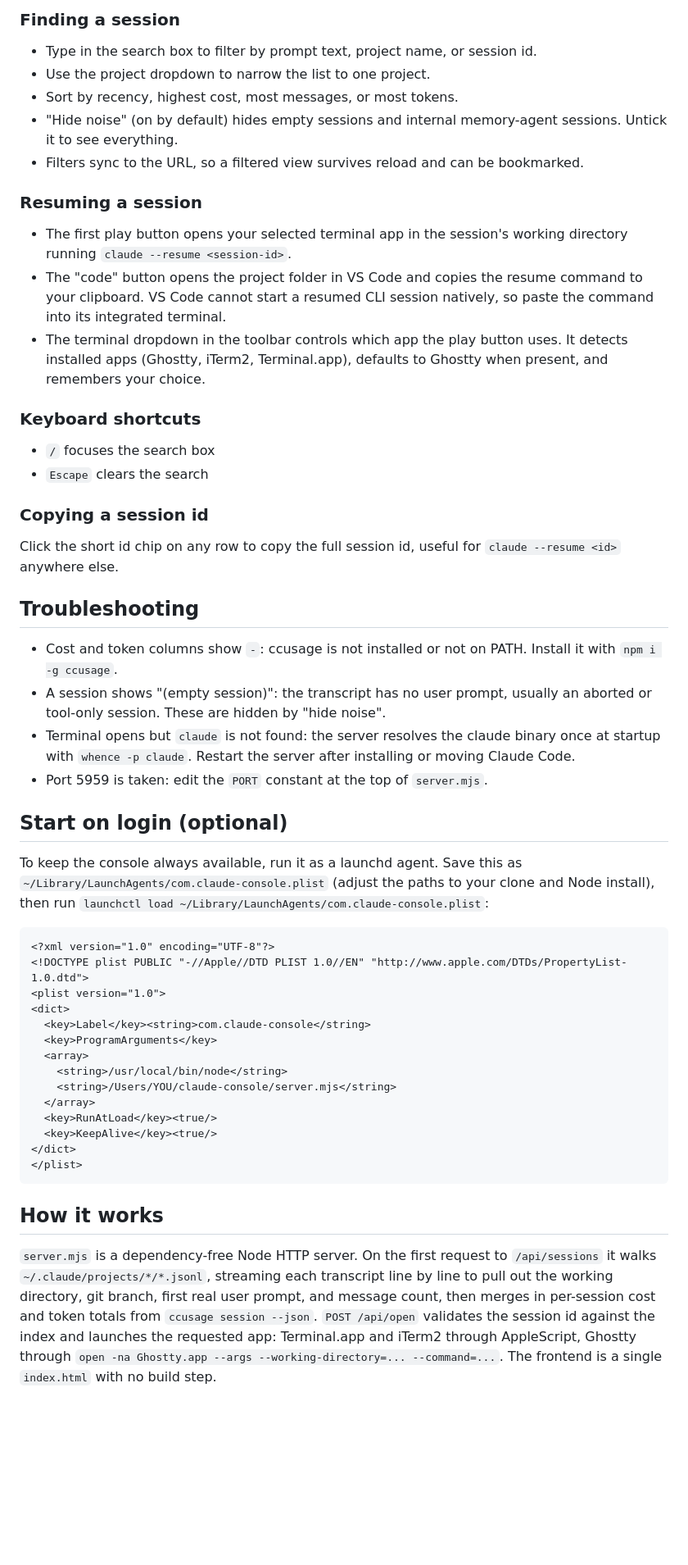
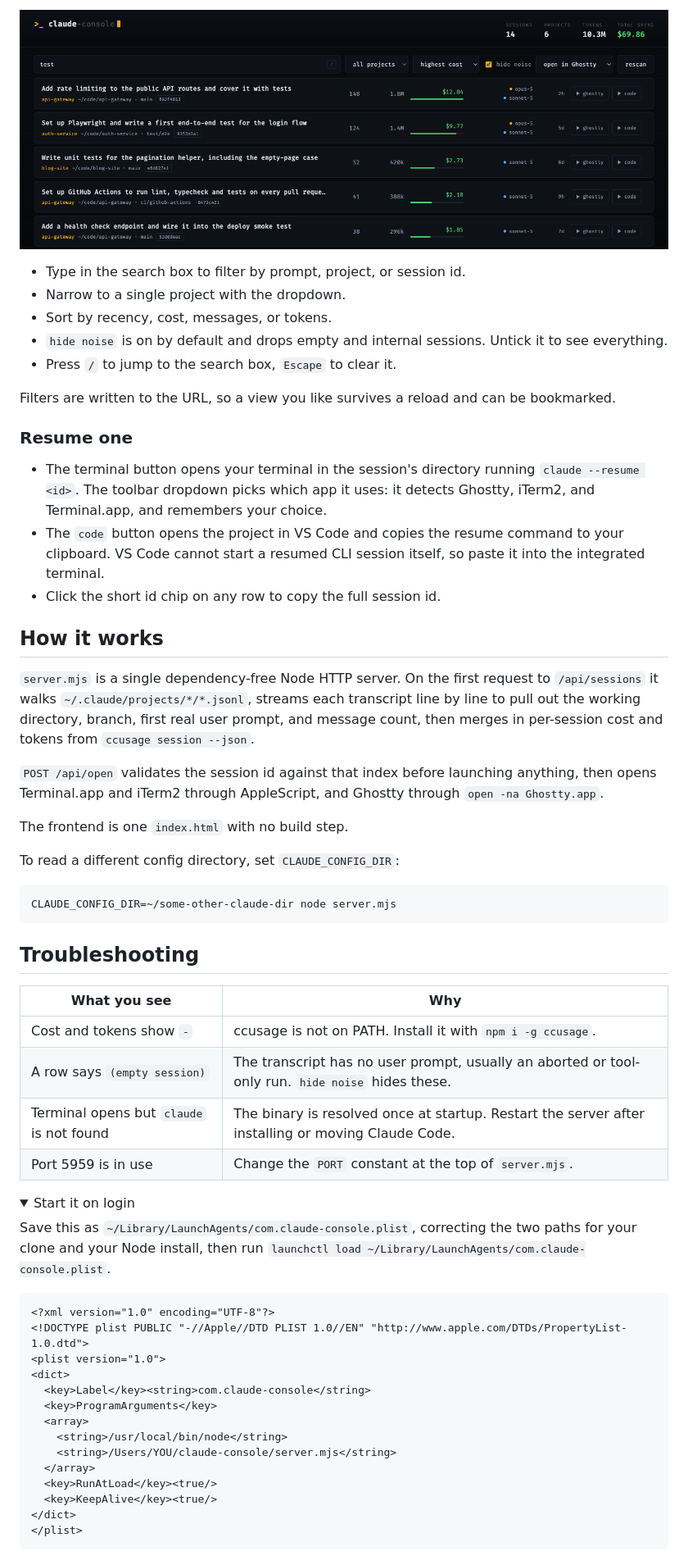
Before and after one commit to Sahilll15/claude-console, a Markdown page: README.md, the part around one of its changes. Shown at 82% size. GitHub-like rendering; pictures changed too: docs/search.png (added); folded sections open; blank space fills up the shorter version.

````diff
--- a/README.md
+++ b/README.md
@@ -35,37 +54,60 @@ Under the default "recent first" sort, rows are grouped by day: today, yesterday
 
-### Finding a session
+![Searching for test and sorting by highest cost](docs/search.png)
 
-- Type in the search box to filter by prompt text, project name, or session id.
-- Use the project dropdown to narrow the list to one project.
-- Sort by recency, highest cost, most messages, or most tokens.
-- "Hide noise" (on by default) hides empty sessions and internal memory-agent sessions. Untick it to see everything.
-- Filters sync to the URL, so a filtered view survives reload and can be bookmarked.
+- Type in the search box to filter by prompt, project, or session id.
+- Narrow to a single project with the dropdown.
+- Sort by recency, cost, messages, or tokens.
+- `hide noise` is on by default and drops empty and internal sessions. Untick it to see
+  everything.
+- Press `/` to jump to the search box, `Escape` to clear it.
 
-### Resuming a session
+Filters are written to the URL, so a view you like survives a reload and can be
+bookmarked.
 
-- The first play button opens your selected terminal app in the session's working directory running `claude --resume <session-id>`.
-- The "code" button opens the project folder in VS Code and copies the resume command to your clipboard. VS Code cannot start a resumed CLI session natively, so paste the command into its integrated terminal.
-- The terminal dropdown in the toolbar controls which app the play button uses. It detects installed apps (Ghostty, iTerm2, Terminal.app), defaults to Ghostty when present, and remembers your choice.
+### Resume one
 
-### Keyboard shortcuts
+- The terminal button opens your terminal in the session's directory running
+  `claude --resume <id>`. The toolbar dropdown picks which app it uses: it detects
+  Ghostty, iTerm2, and Terminal.app, and remembers your choice.
+- The `code` button opens the project in VS Code and copies the resume command to your
+  clipboard. VS Code cannot start a resumed CLI session itself, so paste it into the
+  integrated terminal.
+- Click the short id chip on any row to copy the full session id.
 
-- `/` focuses the search box
-- `Escape` clears the search
+## How it works
 
-### Copying a session id
+`server.mjs` is a single dependency-free Node HTTP server. On the first request to
+`/api/sessions` it walks `~/.claude/projects/*/*.jsonl`, streams each transcript line by
+line to pull out the working directory, branch, first real user prompt, and message
+count, then merges in per-session cost and tokens from `ccusage session --json`.
 
-Click the short id chip on any row to copy the full session id, useful for `claude --resume <id>` anywhere else.
+`POST /api/open` validates the session id against that index before launching anything,
+then opens Terminal.app and iTerm2 through AppleScript, and Ghostty through
+`open -na Ghostty.app`.
+
+The frontend is one `index.html` with no build step.
+
+To read a different config directory, set `CLAUDE_CONFIG_DIR`:
+
+```bash
+CLAUDE_CONFIG_DIR=~/some-other-claude-dir node server.mjs
+```
 
 ## Troubleshooting
 
-- Cost and token columns show `-`: ccusage is not installed or not on PATH. Install it with `npm i -g ccusage`.
-- A session shows "(empty session)": the transcript has no user prompt, usually an aborted or tool-only session. These are hidden by "hide noise".
-- Terminal opens but `claude` is not found: the server resolves the claude binary once at startup with `whence -p claude`. Restart the server after installing or moving Claude Code.
-- Port 5959 is taken: edit the `PORT` constant at the top of `server.mjs`.
+| What you see | Why |
+| --- | --- |
+| Cost and tokens show `-` | ccusage is not on PATH. Install it with `npm i -g ccusage`. |
+| A row says `(empty session)` | The transcript has no user prompt, usually an aborted or tool-only run. `hide noise` hides these. |
+| Terminal opens but `claude` is not found | The binary is resolved once at startup. Restart the server after installing or moving Claude Code. |
+| Port 5959 is in use | Change the `PORT` constant at the top of `server.mjs`. |
 
-## Start on login (optional)
+<details>
+<summary>Start it on login</summary>
 
-To keep the console always available, run it as a launchd agent. Save this as `~/Library/LaunchAgents/com.claude-console.plist` (adjust the paths to your clone and Node install), then run `launchctl load ~/Library/LaunchAgents/com.claude-console.plist`:
+Save this as `~/Library/LaunchAgents/com.claude-console.plist`, correcting the two paths
+for your clone and your Node install, then run
+`launchctl load ~/Library/LaunchAgents/com.claude-console.plist`.
 
 ```xml
 <?xml version="1.0" encoding="UTF-8"?>
@@ -84,6 +126,4 @@ To keep the console always available, run it as a launchd agent. Save this as `~
 </plist>
 ```
 
-## How it works
-
-`server.mjs` is a dependency-free Node HTTP server. On the first request to `/api/sessions` it walks `~/.claude/projects/*/*.jsonl`, streaming each transcript line by line to pull out the working directory, git branch, first real user prompt, and message count, then merges in per-session cost and token totals from `ccusage session --json`. `POST /api/open` validates the session id against the index and launches the requested app: Terminal.app and iTerm2 through AppleScript, Ghostty through `open -na Ghostty.app --args --working-directory=... --command=...`. The frontend is a single `index.html` with no build step.
+</details>
````
Also changed, not shown: other parts of README.md (+32 -13 lines), docs/dashboard.png (added).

::::::::

• _Exercise instructions_: Your copy should match the entries exactly, minus the pictures.

• _Exercise answer_:
Before and after one commit to Sahilll15/claude-console, a Markdown page: README.md, the part around one of its changes. Shown at 82% size. GitHub-like rendering; pictures changed too: docs/search.png (added); folded sections open; blank space fills up the shorter version.

````diff
--- a/README.md
+++ b/README.md
@@ -35,37 +54,60 @@ Under the default "recent first" sort, rows are grouped by day: today, yesterday
 
-### Finding a session
+![Searching for test and sorting by highest cost](docs/search.png)
 
-- Type in the search box to filter by prompt text, project name, or session id.
-- Use the project dropdown to narrow the list to one project.
-- Sort by recency, highest cost, most messages, or most tokens.
-- "Hide noise" (on by default) hides empty sessions and internal memory-agent sessions. Untick it to see everything.
-- Filters sync to the URL, so a filtered view survives reload and can be bookmarked.
+- Type in the search box to filter by prompt, project, or session id.
+- Narrow to a single project with the dropdown.
+- Sort by recency, cost, messages, or tokens.
+- `hide noise` is on by default and drops empty and internal sessions. Untick it to see
+  everything.
+- Press `/` to jump to the search box, `Escape` to clear it.
 
-### Resuming a session
+Filters are written to the URL, so a view you like survives a reload and can be
+bookmarked.
 
-- The first play button opens your selected terminal app in the session's working directory running `claude --resume <session-id>`.
-- The "code" button opens the project folder in VS Code and copies the resume command to your clipboard. VS Code cannot start a resumed CLI session natively, so paste the command into its integrated terminal.
-- The terminal dropdown in the toolbar controls which app the play button uses. It detects installed apps (Ghostty, iTerm2, Terminal.app), defaults to Ghostty when present, and remembers your choice.
+### Resume one
 
-### Keyboard shortcuts
+- The terminal button opens your terminal in the session's directory running
+  `claude --resume <id>`. The toolbar dropdown picks which app it uses: it detects
+  Ghostty, iTerm2, and Terminal.app, and remembers your choice.
+- The `code` button opens the project in VS Code and copies the resume command to your
+  clipboard. VS Code cannot start a resumed CLI session itself, so paste it into the
+  integrated terminal.
+- Click the short id chip on any row to copy the full session id.
 
-- `/` focuses the search box
-- `Escape` clears the search
+## How it works
 
-### Copying a session id
+`server.mjs` is a single dependency-free Node HTTP server. On the first request to
+`/api/sessions` it walks `~/.claude/projects/*/*.jsonl`, streams each transcript line by
+line to pull out the working directory, branch, first real user prompt, and message
+count, then merges in per-session cost and tokens from `ccusage session --json`.
 
-Click the short id chip on any row to copy the full session id, useful for `claude --resume <id>` anywhere else.
+`POST /api/open` validates the session id against that index before launching anything,
+then opens Terminal.app and iTerm2 through AppleScript, and Ghostty through
+`open -na Ghostty.app`.
+
+The frontend is one `index.html` with no build step.
+
+To read a different config directory, set `CLAUDE_CONFIG_DIR`:
+
+```bash
+CLAUDE_CONFIG_DIR=~/some-other-claude-dir node server.mjs
+```
 
 ## Troubleshooting
 
-- Cost and token columns show `-`: ccusage is not installed or not on PATH. Install it with `npm i -g ccusage`.
-- A session shows "(empty session)": the transcript has no user prompt, usually an aborted or tool-only session. These are hidden by "hide noise".
-- Terminal opens but `claude` is not found: the server resolves the claude binary once at startup with `whence -p claude`. Restart the server after installing or moving Claude Code.
-- Port 5959 is taken: edit the `PORT` constant at the top of `server.mjs`.
+| What you see | Why |
+| --- | --- |
+| Cost and tokens show `-` | ccusage is not on PATH. Install it with `npm i -g ccusage`. |
+| A row says `(empty session)` | The transcript has no user prompt, usually an aborted or tool-only run. `hide noise` hides these. |
+| Terminal opens but `claude` is not found | The binary is resolved once at startup. Restart the server after installing or moving Claude Code. |
+| Port 5959 is in use | Change the `PORT` constant at the top of `server.mjs`. |
 
-## Start on login (optional)
+<details>
+<summary>Start it on login</summary>
 
-To keep the console always available, run it as a launchd agent. Save this as `~/Library/LaunchAgents/com.claude-console.plist` (adjust the paths to your clone and Node install), then run `launchctl load ~/Library/LaunchAgents/com.claude-console.plist`:
+Save this as `~/Library/LaunchAgents/com.claude-console.plist`, correcting the two paths
+for your clone and your Node install, then run
+`launchctl load ~/Library/LaunchAgents/com.claude-console.plist`.
 
 ```xml
 <?xml version="1.0" encoding="UTF-8"?>
@@ -84,6 +126,4 @@ To keep the console always available, run it as a launchd agent. Save this as `~
 </plist>
 ```
 
-## How it works
-
-`server.mjs` is a dependency-free Node HTTP server. On the first request to `/api/sessions` it walks `~/.claude/projects/*/*.jsonl`, streaming each transcript line by line to pull out the working directory, git branch, first real user prompt, and message count, then merges in per-session cost and token totals from `ccusage session --json`. `POST /api/open` validates the session id against the index and launches the requested app: Terminal.app and iTerm2 through AppleScript, Ghostty through `open -na Ghostty.app --args --working-directory=... --command=...`. The frontend is a single `index.html` with no build step.
+</details>
````
Also changed, not shown: other parts of README.md (+32 -13 lines), docs/dashboard.png (added).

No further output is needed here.